Dataset items
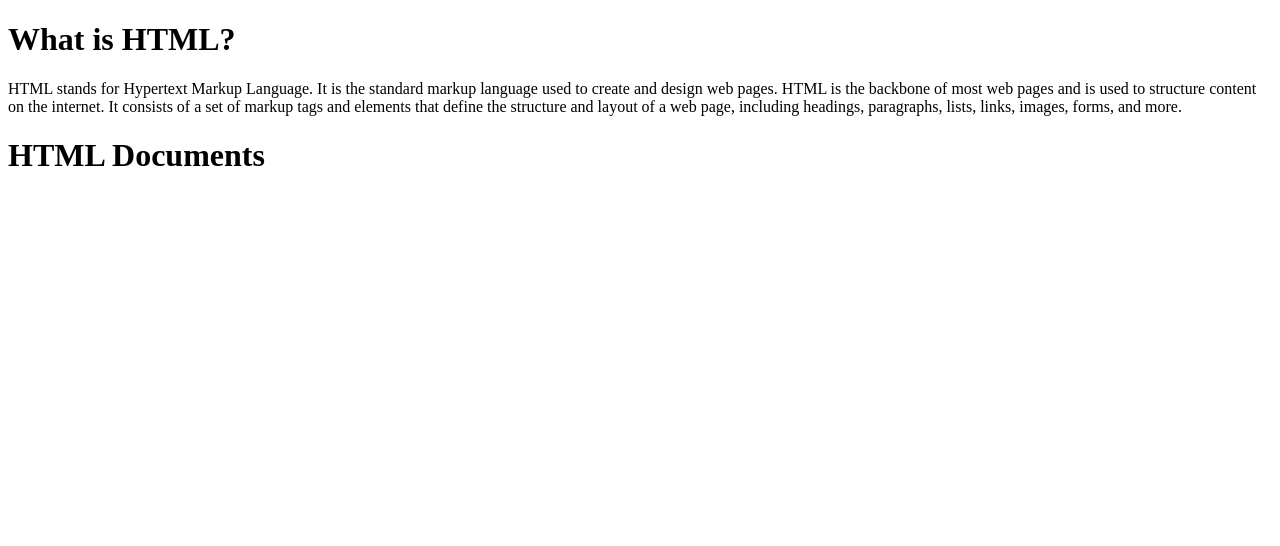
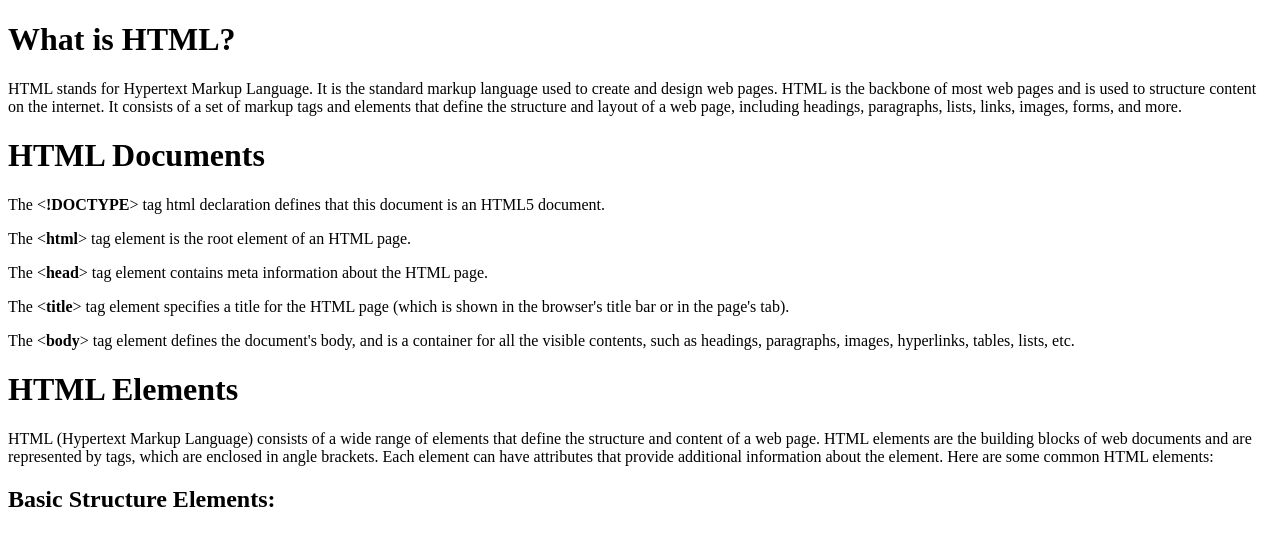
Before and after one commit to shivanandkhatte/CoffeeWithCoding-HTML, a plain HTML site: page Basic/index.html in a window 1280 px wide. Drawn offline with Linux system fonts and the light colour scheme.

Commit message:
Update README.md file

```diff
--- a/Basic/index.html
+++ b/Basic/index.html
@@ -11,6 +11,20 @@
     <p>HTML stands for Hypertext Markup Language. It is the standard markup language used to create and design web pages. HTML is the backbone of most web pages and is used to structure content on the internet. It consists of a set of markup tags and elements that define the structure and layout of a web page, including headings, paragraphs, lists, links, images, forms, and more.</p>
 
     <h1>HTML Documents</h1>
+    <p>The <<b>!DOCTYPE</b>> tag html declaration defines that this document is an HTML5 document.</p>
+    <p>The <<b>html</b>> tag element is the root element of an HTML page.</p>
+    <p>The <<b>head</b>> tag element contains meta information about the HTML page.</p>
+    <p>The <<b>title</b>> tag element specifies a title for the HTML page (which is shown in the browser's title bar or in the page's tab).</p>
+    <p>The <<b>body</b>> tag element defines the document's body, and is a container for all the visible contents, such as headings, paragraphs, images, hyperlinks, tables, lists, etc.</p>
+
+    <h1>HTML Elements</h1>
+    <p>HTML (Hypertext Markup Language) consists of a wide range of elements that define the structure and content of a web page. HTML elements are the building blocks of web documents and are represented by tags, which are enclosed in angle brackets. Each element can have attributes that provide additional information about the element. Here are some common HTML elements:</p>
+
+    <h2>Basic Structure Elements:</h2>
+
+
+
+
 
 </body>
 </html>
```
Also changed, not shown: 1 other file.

What is required: Using the records above, gather all lines where the string "Hypertext" is present.

Your solution:
     <p>HTML stands for Hypertext Markup Language. It is the standard markup language used to create and design web pages. HTML is the backbone of most web pages and is used to structure content on the internet. It consists of a set of markup tags and elements that define the structure and layout of a web page, including headings, paragraphs, lists, links, images, forms, and more.</p>
+    <p>HTML (Hypertext Markup Language) consists of a wide range of elements that define the structure and content of a web page. HTML elements are the building blocks of web documents and are represented by tags, which are enclosed in angle brackets. Each element can have attributes that provide additional information about the element. Here are some common HTML elements:</p>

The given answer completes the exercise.